This feature is part of our 2023 Next Wave Awards.
There’s no such thing as an overnight success story in the whiskey world.
Even if a new brand bursts onto the scene — shiny bottles dominating store shelves and social media feeds — presuming it distills its own liquid, the planning, processing, and logistical jump-roping had to have started years if not decades before. In the case of Frey Ranch, which has taken the whiskey world by storm over the last few years, the origin story begins all the way back in 2006.
Colby Frey had been raised on a 1,500-acre family farm where, from an early age, he repaired tractors and learned how to work the land. Eventually, he wanted to use that land to turn perishable rotation crops into something financially viable. So he talked the government into allowing him an experimental distilling license, one of the first in Nevada’s history. Along with his wife, Ashley, Frey started making gin, vodka, and wine with an eye to eventually getting into the whiskey game.
“We could make it, we could age it, we just couldn’t let anyone taste it,” Colby explains. “It was actually a blessing in disguise that we had such a long period of time to figure out what we wanted to make and how we wanted to do things.”
Of course, it was a far different whiskey world back then. The bourbon industry had just recovered a few years earlier from a three-decades-long glut. Eventual unicorn brands like Pappy Van Winkle and George T. Stagg were still new to shelves and hardly ballyhooed. There were almost no craft distilleries in America just yet, save a few innovators in California. Practically no one in the country produced or drank rye whiskey.
No prophet or oracle could have known just how much the American whiskey industry would change by the time the first bottles of Frey Ranch Straight Bourbon Whiskey hit shelves in 2020.
By that time, the question had become not whether anyone would care about a Nevada-based craft whiskey distillery, but how exactly one such brand could differentiate itself from the then-thousands of other craft producers?
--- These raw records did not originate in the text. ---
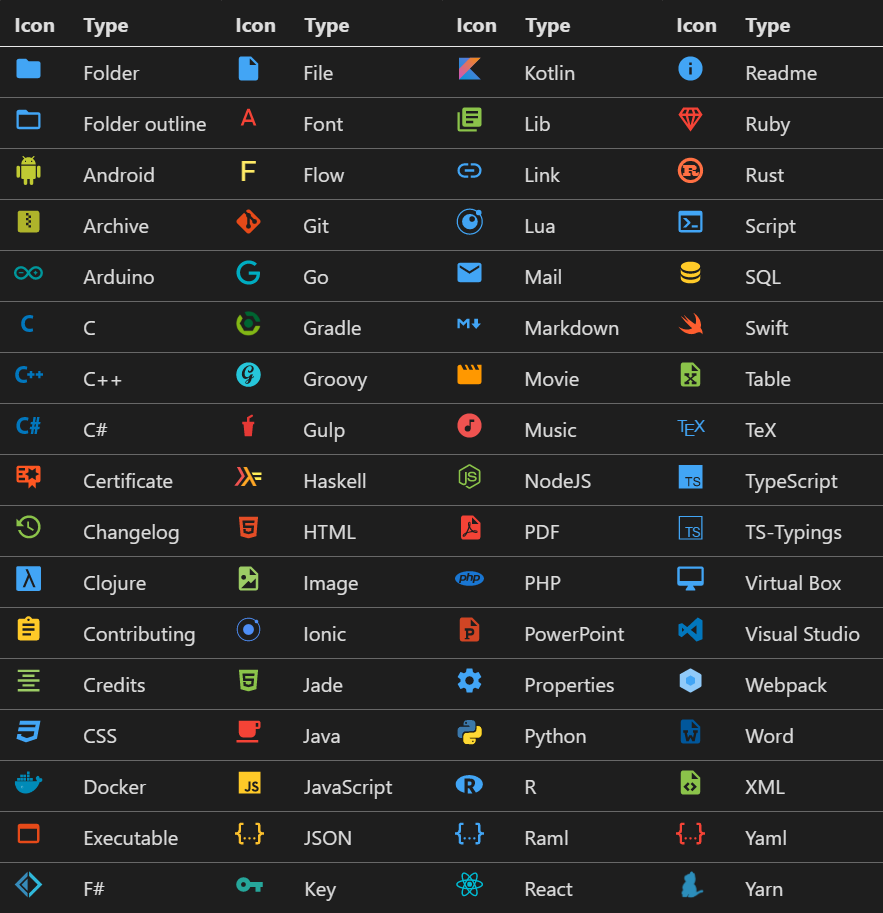
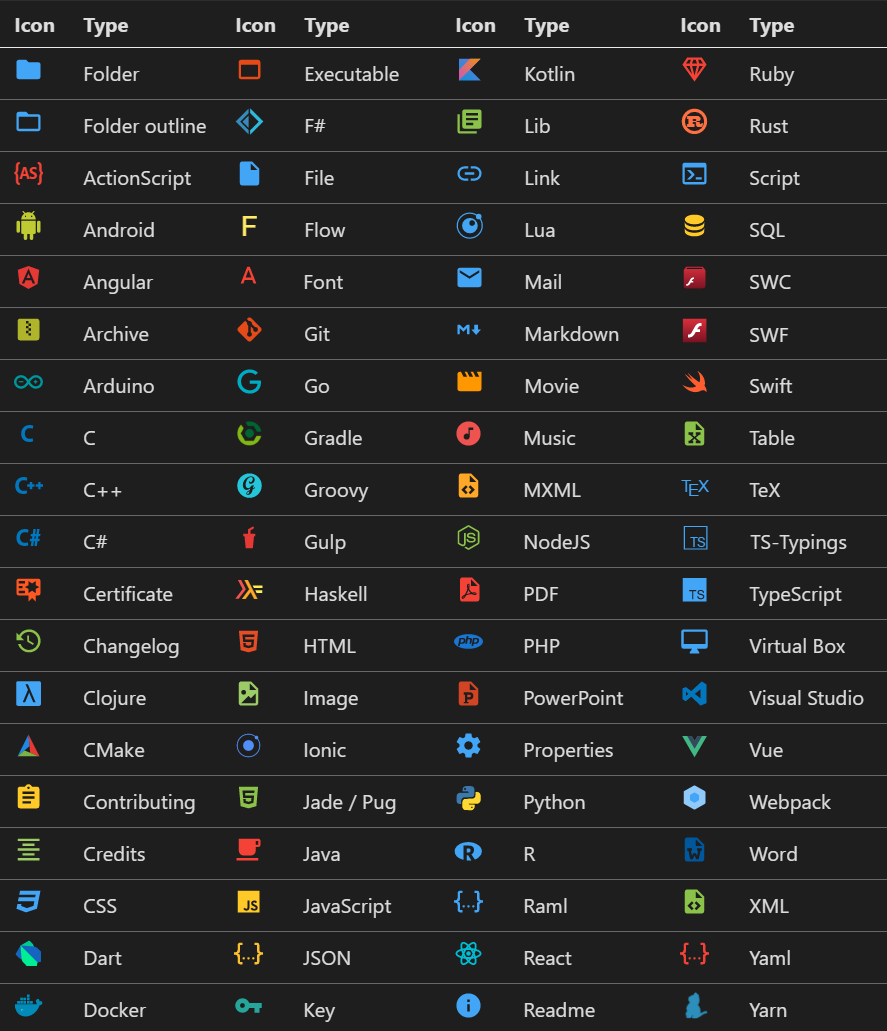
updated iconset image

Changed region(s): [[0.0, 0.0, 1.0, 1.0]]

diff --git a/src/allicons.md b/src/allicons.md
@@ -2,7 +2,9 @@
 |---|---|
 |<img src="./../fileicons/icons/folder.svg" width="20px">|Folder|
 |<img src="./../fileicons/icons/folder-outline.svg" width="20px">|Folder outline|
+|<img src="./../fileicons/icons/actionscript.svg" width="20px">|ActionScript|
 |<img src="./../fileicons/icons/android.svg" width="20px">|Android|
+|<img src="./../fileicons/icons/angular.svg" width="20px">|Angular|
 |<img src="./../fileicons/icons/zip.svg" width="20px">|Archive|
 |<img src="./../fileicons/icons/arduino.svg" width="20px">|Arduino|
 |<img src="./../fileicons/icons/c-lang.svg" width="20px">|C|
@@ -11,15 +13,17 @@
 |<img src="./../fileicons/icons/certificate.svg" width="20px">|Certificate|
 |<img src="./../fileicons/icons/changelog.svg" width="20px">|Changelog|
 |<img src="./../fileicons/icons/clojure.svg" width="20px">|Clojure|
+|<img src="./../fileicons/icons/cmake.svg" width="20px">|CMake|
 |<img src="./../fileicons/icons/contributing.svg" width="20px">|Contributing|
 |<img src="./../fileicons/icons/credits.svg" width="20px">|Credits|
 |<img src="./../fileicons/icons/css.svg" width="20px">|CSS|
+|<img src="./../fileicons/icons/dart.svg" width="20px">|Dart|
 |<img src="./../fileicons/icons/docker.svg" width="20px">|Docker|
 |<img src="./../fileicons/icons/exe.svg" width="20px">|Executable|
 |<img src="./../fileicons/icons/fsharp.svg" width="20px">|F#|
 |<img src="./../fileicons/icons/file.svg" width="20px">|File|
-|<img src="./../fileicons/icons/font.svg" width="20px">|Font|
 |<img src="./../fileicons/icons/flow.svg" width="20px">|Flow|
+|<img src="./../fileicons/icons/font.svg" width="20px">|Font|
 |<img src="./../fileicons/icons/git.svg" width="20px">|Git|
 |<img src="./../fileicons/icons/go.svg" width="20px">|Go|
 |<img src="./../fileicons/icons/gradle.svg" width="20px">|Gradle|
@@ -29,7 +33,7 @@
 |<img src="./../fileicons/icons/html.svg" width="20px">|HTML|
 |<img src="./../fileicons/icons/image.svg" width="20px">|Image|
 |<img src="./../fileicons/icons/ionic.svg" width="20px">|Ionic|
-|<img src="./../fileicons/icons/pug.svg" width="20px">|Jade|
+|<img src="./../fileicons/icons/pug.svg" width="20px">|Jade / Pug|
 |<img src="./../fileicons/icons/java.svg" width="20px">|Java|
 |<img src="./../fileicons/icons/javascript.svg" width="20px">|JavaScript|
 |<img src="./../fileicons/icons/json.svg" width="20px">|JSON|
@@ -42,6 +46,7 @@
 |<img src="./../fileicons/icons/markdown.svg" width="20px">|Markdown|
 |<img src="./../fileicons/icons/movie.svg" width="20px">|Movie|
 |<img src="./../fileicons/icons/music.svg" width="20px">|Music|
+|<img src="./../fileicons/icons/mxml.svg" width="20px">|MXML|
 |<img src="./../fileicons/icons/nodejs.svg" width="20px">|NodeJS|
 |<img src="./../fileicons/icons/pdf.svg" width="20px">|PDF|
 |<img src="./../fileicons/icons/php.svg" width="20px">|PHP|
@@ -50,19 +55,22 @@
 |<img src="./../fileicons/icons/python.svg" width="20px">|Python|
 |<img src="./../fileicons/icons/r.svg" width="20px">|R|
 |<img src="./../fileicons/icons/raml.svg" width="20px">|Raml|
-|<img src="./../fileicons/icons/jsx.svg" width="20px">|React|
+|<img src="./../fileicons/icons/react.svg" width="20px">|React|
 |<img src="./../fileicons/icons/readme.svg" width="20px">|Readme|
 |<img src="./../fileicons/icons/ruby.svg" width="20px">|Ruby|
 |<img src="./../fileicons/icons/rust.svg" width="20px">|Rust|
 |<img src="./../fileicons/icons/console.svg" width="20px">|Script|
 |<img src="./../fileicons/icons/database.svg" width="20px">|SQL|
+|<img src="./../fileicons/icons/swc.svg" width="20px">|SWC|
+|<img src="./../fileicons/icons/flash.svg" width="20px">|SWF|
 |<img src="./../fileicons/icons/swift.svg" width="20px">|Swift|
 |<img src="./../fileicons/icons/table.svg" width="20px">|Table|
 |<img src="./../fileicons/icons/tex.svg" width="20px">|TeX|
-|<img src="./../fileicons/icons/typescript.svg" width="20px">|TypeScript|
 |<img src="./../fileicons/icons/typescript-def.svg" width="20px">|TS-Typings|
+|<img src="./../fileicons/icons/typescript.svg" width="20px">|TypeScript|
 |<img src="./../fileicons/icons/virtual.svg" width="20px">|Virtual Box|
 |<img src="./../fileicons/icons/visualstudio.svg" width="20px">|Visual Studio|
+|<img src="./../fileicons/icons/vue.svg" width="20px">|Vue|
 |<img src="./../fileicons/icons/webpack.svg" width="20px">|Webpack|
 |<img src="./../fileicons/icons/word.svg" width="20px">|Word|
 |<img src="./../fileicons/icons/xml.svg" width="20px">|XML|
The Freys already knew the answer to that.
“A lot of craft distillers started because they love whiskey,” Colby says. “Frey Ranch started because we loved agriculture.”
At this point, we should take this story back even further, to the 1850s.
Nevada is not a place most people necessarily think of as ideal for farming, but agriculture in the region dates back over a century and a half to when the Frey family started farming in Fallon, right outside Reno.
Believe it or not, Frey Ranch is one of the few distilleries in the world that grows 100 percent of its grains. This includes all four grains that go into the brand’s bourbon mash bill: corn, winter cereal rye, winter wheat, and two-row barley — all non-GMO, naturally. When the Freys say “grain to glass,” they aren’t BS-ing. Everything is grown, mashed, malted, distilled, matured, and eventually bottled on-site.
“Nevada is actually an ideal climate for growing grains. The hot summers are great for corn and wheat, the cold winters for rye,” Ashley says. “And with these better inputs you end up with better outputs.”
What’s perhaps most remarkable is how Frey Ranch has ascended to such a lofty status in the eyes of whiskey drinkers — nerds and taters alike — without any sorts of gimmicks or shenanigans. There are no oddball finishes, no cartoonish sticker labels, no celebrities, no gauche packaging (though, to be fair, the brand’s handsome bronze cork toppers are as heavy as a paperweight), and no limited releases that cost an arm and leg.
It’s simply great whiskey coming from the land.
“The reception to it validates our thinking,” Colby says. “Why aren’t other distillers talking about the grains?”